-- Record set follows --

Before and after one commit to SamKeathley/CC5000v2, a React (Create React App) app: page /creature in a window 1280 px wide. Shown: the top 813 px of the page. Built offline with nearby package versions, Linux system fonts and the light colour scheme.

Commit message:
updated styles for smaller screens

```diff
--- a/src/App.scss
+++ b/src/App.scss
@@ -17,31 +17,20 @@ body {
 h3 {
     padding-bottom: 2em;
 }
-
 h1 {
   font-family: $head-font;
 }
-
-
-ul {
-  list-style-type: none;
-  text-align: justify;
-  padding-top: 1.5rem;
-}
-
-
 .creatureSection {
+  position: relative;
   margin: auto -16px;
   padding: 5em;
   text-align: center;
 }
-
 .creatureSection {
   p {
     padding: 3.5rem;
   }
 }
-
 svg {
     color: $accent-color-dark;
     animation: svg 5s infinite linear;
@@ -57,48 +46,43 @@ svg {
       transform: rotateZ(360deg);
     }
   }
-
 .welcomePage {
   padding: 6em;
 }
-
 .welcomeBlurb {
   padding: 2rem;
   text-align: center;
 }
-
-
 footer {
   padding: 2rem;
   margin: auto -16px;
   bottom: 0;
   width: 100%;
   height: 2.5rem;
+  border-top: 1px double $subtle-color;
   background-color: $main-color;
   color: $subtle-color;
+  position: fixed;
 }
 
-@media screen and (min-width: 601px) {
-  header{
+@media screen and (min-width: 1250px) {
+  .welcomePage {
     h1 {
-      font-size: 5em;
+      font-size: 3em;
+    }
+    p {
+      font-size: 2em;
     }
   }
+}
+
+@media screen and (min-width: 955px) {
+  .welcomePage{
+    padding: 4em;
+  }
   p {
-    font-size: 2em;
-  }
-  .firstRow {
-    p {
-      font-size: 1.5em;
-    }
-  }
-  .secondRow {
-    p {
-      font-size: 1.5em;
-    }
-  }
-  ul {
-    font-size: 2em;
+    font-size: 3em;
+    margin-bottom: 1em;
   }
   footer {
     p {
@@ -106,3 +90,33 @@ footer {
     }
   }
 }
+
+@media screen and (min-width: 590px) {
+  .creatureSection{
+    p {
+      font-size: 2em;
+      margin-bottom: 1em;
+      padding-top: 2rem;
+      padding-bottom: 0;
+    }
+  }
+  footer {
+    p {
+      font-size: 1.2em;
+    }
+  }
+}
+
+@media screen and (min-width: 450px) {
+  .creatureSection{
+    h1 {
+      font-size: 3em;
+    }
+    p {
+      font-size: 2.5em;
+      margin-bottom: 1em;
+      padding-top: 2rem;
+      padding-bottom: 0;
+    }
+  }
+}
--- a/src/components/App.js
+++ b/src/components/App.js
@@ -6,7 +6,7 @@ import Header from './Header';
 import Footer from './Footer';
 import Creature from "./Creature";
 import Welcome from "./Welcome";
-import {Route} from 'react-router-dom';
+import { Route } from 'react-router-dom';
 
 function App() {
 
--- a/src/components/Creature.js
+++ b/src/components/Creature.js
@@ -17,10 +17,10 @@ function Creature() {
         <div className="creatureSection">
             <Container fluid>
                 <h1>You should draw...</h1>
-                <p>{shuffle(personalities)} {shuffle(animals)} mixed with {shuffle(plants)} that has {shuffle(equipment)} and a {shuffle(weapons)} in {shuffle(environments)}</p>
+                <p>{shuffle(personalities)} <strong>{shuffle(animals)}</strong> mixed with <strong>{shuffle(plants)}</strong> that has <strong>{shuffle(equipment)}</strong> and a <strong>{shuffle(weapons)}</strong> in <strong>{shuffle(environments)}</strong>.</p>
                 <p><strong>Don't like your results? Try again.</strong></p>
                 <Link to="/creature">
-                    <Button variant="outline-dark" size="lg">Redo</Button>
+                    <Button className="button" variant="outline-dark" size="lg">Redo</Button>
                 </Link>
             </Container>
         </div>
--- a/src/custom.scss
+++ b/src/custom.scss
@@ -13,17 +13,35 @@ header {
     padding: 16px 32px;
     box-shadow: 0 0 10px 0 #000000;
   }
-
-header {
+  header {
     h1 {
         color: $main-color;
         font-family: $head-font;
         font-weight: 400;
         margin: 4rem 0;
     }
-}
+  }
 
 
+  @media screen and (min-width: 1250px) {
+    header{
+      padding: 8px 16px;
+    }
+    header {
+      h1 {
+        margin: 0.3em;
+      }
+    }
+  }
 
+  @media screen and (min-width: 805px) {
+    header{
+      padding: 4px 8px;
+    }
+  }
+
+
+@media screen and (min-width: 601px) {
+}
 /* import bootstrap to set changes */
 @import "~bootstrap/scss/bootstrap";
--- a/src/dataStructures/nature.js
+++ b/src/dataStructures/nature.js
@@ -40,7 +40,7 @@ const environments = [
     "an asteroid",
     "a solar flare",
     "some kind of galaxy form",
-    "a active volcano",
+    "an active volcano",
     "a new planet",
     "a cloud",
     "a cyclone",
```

-- Record set concluded --

* _What the task asks_
Please print each entry once more, exactly as it reads.

* _Result below_
Before and after one commit to SamKeathley/CC5000v2, a React (Create React App) app: page /creature in a window 1280 px wide. Shown: the top 813 px of the page. Built offline with nearby package versions, Linux system fonts and the light colour scheme.

Commit message:
updated styles for smaller screens

```diff
--- a/src/App.scss
+++ b/src/App.scss
@@ -17,31 +17,20 @@ body {
 h3 {
     padding-bottom: 2em;
 }
-
 h1 {
   font-family: $head-font;
 }
-
-
-ul {
-  list-style-type: none;
-  text-align: justify;
-  padding-top: 1.5rem;
-}
-
-
 .creatureSection {
+  position: relative;
   margin: auto -16px;
   padding: 5em;
   text-align: center;
 }
-
 .creatureSection {
   p {
     padding: 3.5rem;
   }
 }
-
 svg {
     color: $accent-color-dark;
     animation: svg 5s infinite linear;
@@ -57,48 +46,43 @@ svg {
       transform: rotateZ(360deg);
     }
   }
-
 .welcomePage {
   padding: 6em;
 }
-
 .welcomeBlurb {
   padding: 2rem;
   text-align: center;
 }
-
-
 footer {
   padding: 2rem;
   margin: auto -16px;
   bottom: 0;
   width: 100%;
   height: 2.5rem;
+  border-top: 1px double $subtle-color;
   background-color: $main-color;
   color: $subtle-color;
+  position: fixed;
 }
 
-@media screen and (min-width: 601px) {
-  header{
+@media screen and (min-width: 1250px) {
+  .welcomePage {
     h1 {
-      font-size: 5em;
+      font-size: 3em;
+    }
+    p {
+      font-size: 2em;
     }
   }
+}
+
+@media screen and (min-width: 955px) {
+  .welcomePage{
+    padding: 4em;
+  }
   p {
-    font-size: 2em;
-  }
-  .firstRow {
-    p {
-      font-size: 1.5em;
-    }
-  }
-  .secondRow {
-    p {
-      font-size: 1.5em;
-    }
-  }
-  ul {
-    font-size: 2em;
+    font-size: 3em;
+    margin-bottom: 1em;
   }
   footer {
     p {
@@ -106,3 +90,33 @@ footer {
     }
   }
 }
+
+@media screen and (min-width: 590px) {
+  .creatureSection{
+    p {
+      font-size: 2em;
+      margin-bottom: 1em;
+      padding-top: 2rem;
+      padding-bottom: 0;
+    }
+  }
+  footer {
+    p {
+      font-size: 1.2em;
+    }
+  }
+}
+
+@media screen and (min-width: 450px) {
+  .creatureSection{
+    h1 {
+      font-size: 3em;
+    }
+    p {
+      font-size: 2.5em;
+      margin-bottom: 1em;
+      padding-top: 2rem;
+      padding-bottom: 0;
+    }
+  }
+}
--- a/src/components/App.js
+++ b/src/components/App.js
@@ -6,7 +6,7 @@ import Header from './Header';
 import Footer from './Footer';
 import Creature from "./Creature";
 import Welcome from "./Welcome";
-import {Route} from 'react-router-dom';
+import { Route } from 'react-router-dom';
 
 function App() {
 
--- a/src/components/Creature.js
+++ b/src/components/Creature.js
@@ -17,10 +17,10 @@ function Creature() {
         <div className="creatureSection">
             <Container fluid>
                 <h1>You should draw...</h1>
-                <p>{shuffle(personalities)} {shuffle(animals)} mixed with {shuffle(plants)} that has {shuffle(equipment)} and a {shuffle(weapons)} in {shuffle(environments)}</p>
+                <p>{shuffle(personalities)} <strong>{shuffle(animals)}</strong> mixed with <strong>{shuffle(plants)}</strong> that has <strong>{shuffle(equipment)}</strong> and a <strong>{shuffle(weapons)}</strong> in <strong>{shuffle(environments)}</strong>.</p>
                 <p><strong>Don't like your results? Try again.</strong></p>
                 <Link to="/creature">
-                    <Button variant="outline-dark" size="lg">Redo</Button>
+                    <Button className="button" variant="outline-dark" size="lg">Redo</Button>
                 </Link>
             </Container>
         </div>
--- a/src/custom.scss
+++ b/src/custom.scss
@@ -13,17 +13,35 @@ header {
     padding: 16px 32px;
     box-shadow: 0 0 10px 0 #000000;
   }
-
-header {
+  header {
     h1 {
         color: $main-color;
         font-family: $head-font;
         font-weight: 400;
         margin: 4rem 0;
     }
-}
+  }
 
 
+  @media screen and (min-width: 1250px) {
+    header{
+      padding: 8px 16px;
+    }
+    header {
+      h1 {
+        margin: 0.3em;
+      }
+    }
+  }
 
+  @media screen and (min-width: 805px) {
+    header{
+      padding: 4px 8px;
+    }
+  }
+
+
+@media screen and (min-width: 601px) {
+}
 /* import bootstrap to set changes */
 @import "~bootstrap/scss/bootstrap";
--- a/src/dataStructures/nature.js
+++ b/src/dataStructures/nature.js
@@ -40,7 +40,7 @@ const environments = [
     "an asteroid",
     "a solar flare",
     "some kind of galaxy form",
-    "a active volcano",
+    "an active volcano",
     "a new planet",
     "a cloud",
     "a cyclone",
```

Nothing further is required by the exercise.